Dharma Pinem, sitting relaxed enjoying a cup of coffee, when we met him in Timbang Lawan Village, Langkat Regency, North Sumatra.
This man is special. Since 2015, together with some of his friends he has founded the Bahorok Hijau Community. The idea started with the unrest of the community, who planted oil palm but did not make a profit.
“When you look at its history, Langkat Regency during the Dutch era only planted cocoa, vanilla and tobacco. After independence planted rice. Over time, the current price for palm oil is not profitable,” said the man whose hair was starting to turn gray.
The 2013 flash floods, the beginning of the problem. The community’s paddy fields became unproductive, because the irrigation damaged by the disaster has not been repaired, even now. This condition made them try their luck growing oil palm.
What’s more, at that time there was a lot of seed assistance provided by the government and the price of the fruit could also be relied upon.
“I don’t know the name of the program. Now just look, the trees are not maintained,” he explained, early December 2022.
According to Dharma, managing oil palm trees requires a lot of capital and intensive care. Meanwhile, farmers’ income does not match expenses. In addition, oil palm is not environmentally friendly, because the land that has been planted with this type must be cultivated again so that it is loose. Palm oil also cannot be used as a fortress to hold back water in the event of a flood.
These conditions prompted Dharma to form the Green Bahorok Community. Changes in people’s perspectives and the importance of protecting the environment are the main reasons for forming communities. Moreover, Weigh Opponents are near the Gunung Leuser National Park (TNGL).
Dharma and his community took the initiative to plant fruit trees around the forest to the GLNP border. There are various types, there are durian, jengkol, mangosteen, petai, mango, and duku. They collectively buy the seeds and are committed to caring for them.

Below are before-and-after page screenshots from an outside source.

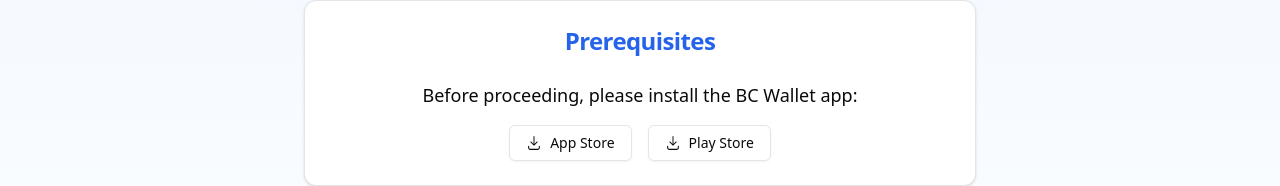
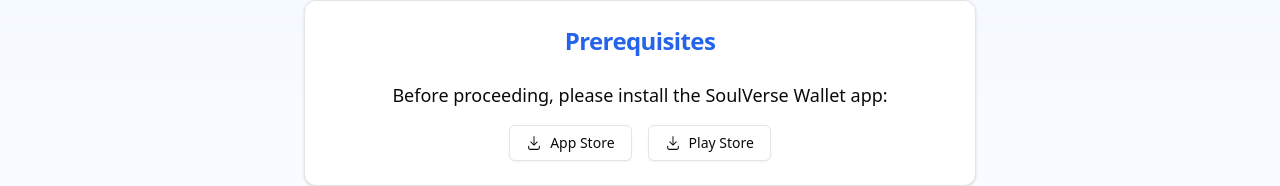
Before and after one commit to tarunvaddeSoul/verifiEd-frontend, a React (Create React App) app: page / in a window 1280 px wide. Shown: the part 373-559 px from the top of the page. Built offline with nearby package versions, Linux system fonts and the light colour scheme.

Commit message:
chore: change name from BC Wallet to SoulVerse wallet app
Signed-off-by: tarunvaddeSoul <tarun@soulverse.com>

```diff
--- a/src/components/LandingPage.tsx
+++ b/src/components/LandingPage.tsx
@@ -22,7 +22,7 @@
             <CardTitle className="text-2xl font-bold text-blue-600">Prerequisites</CardTitle>
           </CardHeader>
           <CardContent>
-            <p className="text-lg mb-4">Before proceeding, please install the BC Wallet app:</p>
+            <p className="text-lg mb-4">Before proceeding, please install the SoulVerse Wallet app:</p>
             <div className="flex justify-center space-x-4">
               <a href="https://apps.apple.com/ca/app/bc-wallet/id1587380443" target="_blank" rel="noopener noreferrer">
                 <Button variant="outline">
```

“After three months, new seeds can be planted. Regarding the results, it will be divided equally or sold,” he explained.
The fruit of the plant is also given to wild animals such as monkeys, orangutans, squirrels, birds and civets. Not just for society.
“Wildlife is an environmental link that must be considered. The forest is now starting to decrease, that’s why we provide a source of food so that they are comfortable in their habitat.”
This community also invites farmers who still grow oil palm to switch to fruit trees. They help with seedlings and their care. The farmers who were invited, only prepared the land without the need to spend capital.
“The fruit belongs to the farmer, may be sold. Our message is that if a wild animal eats fruit, don’t kill it, just let it be,” said Dharma.
The corona pandemic that hit, made Dharma and her community look for ways to keep the community’s economy running. They open tourist village businesses such as lodging, villa rentals, and tents for visitors who want to camp.
“Since the pandemic, many residents have lacked income, so we think that self -funding is no longer possible . We decided to seek funding for the community program to continue,” he explained.
Of the tourism village income, ten percent is allocated to the community treasury. The Bahorok community also works closely with the Nuraga Bumi Institute, an environmental and education community for women and children, which is also in Langkat.
Every child studying at Nuraga Bumi Institute does not need to pay tuition fees, they are only required to provide tree seeds and fruit every month. They can plant directly in the forest, together with the Green Bahorok Community.
The young move
Ramadhani, a Timbang Lawan youth who has been active in the Bahorok Hijau Community since 2018, is proud to be able to preserve the environment.
“There is no salary system, only pocket money. Usually given per working day. The children here are also invited by their parents to plant trees,” he explained.
Everyone has a role in planting. Some clear the land, some make holes, some cut bamboo or wood, and some monitor tree growth.
“One land, the number can be 100-500 trees. It depends on the condition of the area.”
Currently, the total area planted with trees is 215 hectares, spread over 15 points.
Selvi, another young member of the community, said she was happy to join. He started to care about the environment and no longer asked his parents for money because he was paid for planting and harvesting.
“I was taught how to measure the diameter of a tree with a tool, along with its height and width. Like learning basic conservation,” he said.
Nurul Nayla Azmi, founder of the Nuraga Bumi Institute, hopes that more community groups will take the initiative to protect the environment. Communities are an important wall to protect forest areas because they live and live there.
“Their sources of livelihood, such as water and air, are obtained directly from the forest. They have local wisdom in protecting the environment,” he said.
Our ancestors also taught us to live in harmony with nature and tolerance for wild animals.
“We need to emphasize this value so that efforts to protect the environment can be carried out,” he explained.
Palbert Tunip, Head of Region 3 BBTNGL, said he was very pleased with the Bahorok Hijau Community. This group indirectly carries out conservation works such as clearing the GLNP boundaries, planting trees in the area and outside the GLNP, and is involved in handling human-wildlife conflicts.
“We often collaborate with them. Overall , the community whose chairman is Dharma Pinem has helped us a lot,” he concluded.